How do we distinguish ourselves from the sameness that defines most healthcare advertising ?
This is the question a health system CEO posed to us in a recent meeting. We were talking about the big patient-changing initiatives taking place in the organization. And the CEO was concerned about being able to promote these efforts in ways that would actually garner attention given that so much healthcare marketing and advertising looks and sounds the same.
We volunteered a couple important ideas as a starting point, and not typical of the way healthcare advertisers tend to think. Because they’re more about brand ideas than communications ideas. But they’ll ultimately improve your ability to deliver communications that are more relevant to audiences and distinguishing versus competitors.

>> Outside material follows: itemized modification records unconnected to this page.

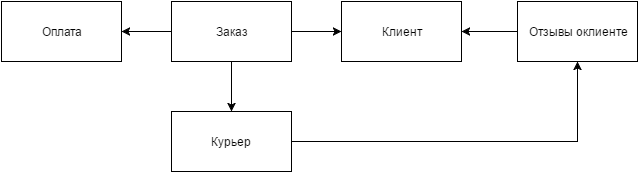
Above: Ивыгин_Трофимов_Автоматизация_курьерских_услугэ/lab2_1.png in Nordth/istu-lab-upp-2016-2017 (draw.io), before the change. Source tidied: cells renumbered, new cells last; positions are measured from the earlier drawing's top-left corner, leaving out a move shared by most shapes.
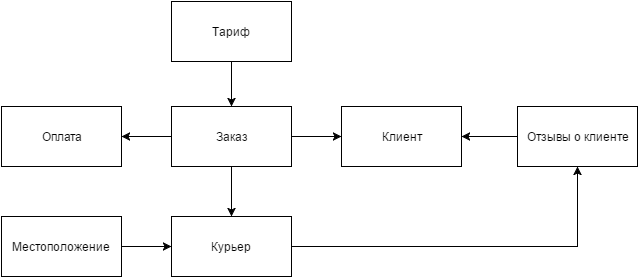
After the commit.

The edit, as a diff of the source:
```diff
@@ -26,11 +26,23 @@
     <mxCell id="9" style="edgeStyle=orthogonalEdgeStyle;rounded=0;html=1;entryX=1;entryY=0.5;jettySize=auto;" parent="1" edge="1" source="10" target="8">
       <mxGeometry relative="1" as="geometry" />
     </mxCell>
-    <mxCell id="10" value="Отзывы оклиенте" style="whiteSpace=wrap;html=1;" parent="1" vertex="1">
+    <mxCell id="10" value="Отзывы о клиенте" style="whiteSpace=wrap;html=1;" parent="1" vertex="1">
       <mxGeometry x="516" width="120" height="60" as="geometry" />
     </mxCell>
     <mxCell id="11" value="Оплата" style="whiteSpace=wrap;html=1;" parent="1" vertex="1">
       <mxGeometry width="120" height="60" as="geometry" />
     </mxCell>
+    <mxCell id="12" style="edgeStyle=orthogonalEdgeStyle;rounded=0;html=1;jettySize=auto;" parent="1" edge="1" source="13" target="7">
+      <mxGeometry relative="1" as="geometry" />
+    </mxCell>
+    <mxCell id="13" value="Местоположение" style="whiteSpace=wrap;html=1;" parent="1" vertex="1">
+      <mxGeometry y="110" width="120" height="60" as="geometry" />
+    </mxCell>
+    <mxCell id="14" style="edgeStyle=orthogonalEdgeStyle;rounded=0;html=1;jettySize=auto;" parent="1" edge="1" source="15" target="5">
+      <mxGeometry relative="1" as="geometry" />
+    </mxCell>
+    <mxCell id="15" value="Тариф" style="whiteSpace=wrap;html=1;" parent="1" vertex="1">
+      <mxGeometry x="170" y="-105" width="120" height="60" as="geometry" />
+    </mxCell>
   </root>
 </mxGraphModel>
```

1. Think beyond your offerings to a larger brand philosophy. This is more an approach to shaping your brand idea than your communications. Healthcare advertisers tend to spend a lot of energy and resources talking about themselves – their technologies, their physicians, their statistics, their awards. As a result, everyone ends up looking and sounding the same. Which makes it difficult for customers to distinguish one healthcare organization from another.
Instead, consider your brand from the standpoint of a larger overarching philosophy. What is your source of inspiration, and the inspiration and contribution you provide to customers, beyond your offerings. This is much tougher work – thinking about your broader and deeper meaning, your real source of energy, your long term journey. But in turn, your rewards (and that of your customers) are much greater.
Here are a few examples:
• Dove: beyond moisturizer to defining real beauty
• Harley Davidson: offering its passionate customers a lifestyle of freedom
• Philips: its Sense & Sensibility brand positioning
• Gillette: beyond toiletries to men’s grooming
• Disney: fun family entertainment
2. Confront and resolve cultural tensions. Great brands resolve cultural tensions. They speak to an issue that people are passionate about. And they’re therefore more relevant, compelling, respected and important beyond others. They represent a kind of story and important idea that customers use to address anxieties and desires, and a means of self-expression.
Some examples include:
• Apple: people don’t need to be subserviant to machine
• Virgin: air travel doesn’t have to be as miserable as it tends to be
• Nike: if you have a body, you’re an athlete
• Dove: beauty is beyond skin deep
Think about these couple ideas. Granted, it’s harder work than trying something new. But they could greatly benefit your healthcare organization’s ability to rise above the noise, and build more emotionally relevant relationships with customers beyond the tired practices of your inward looking competitors.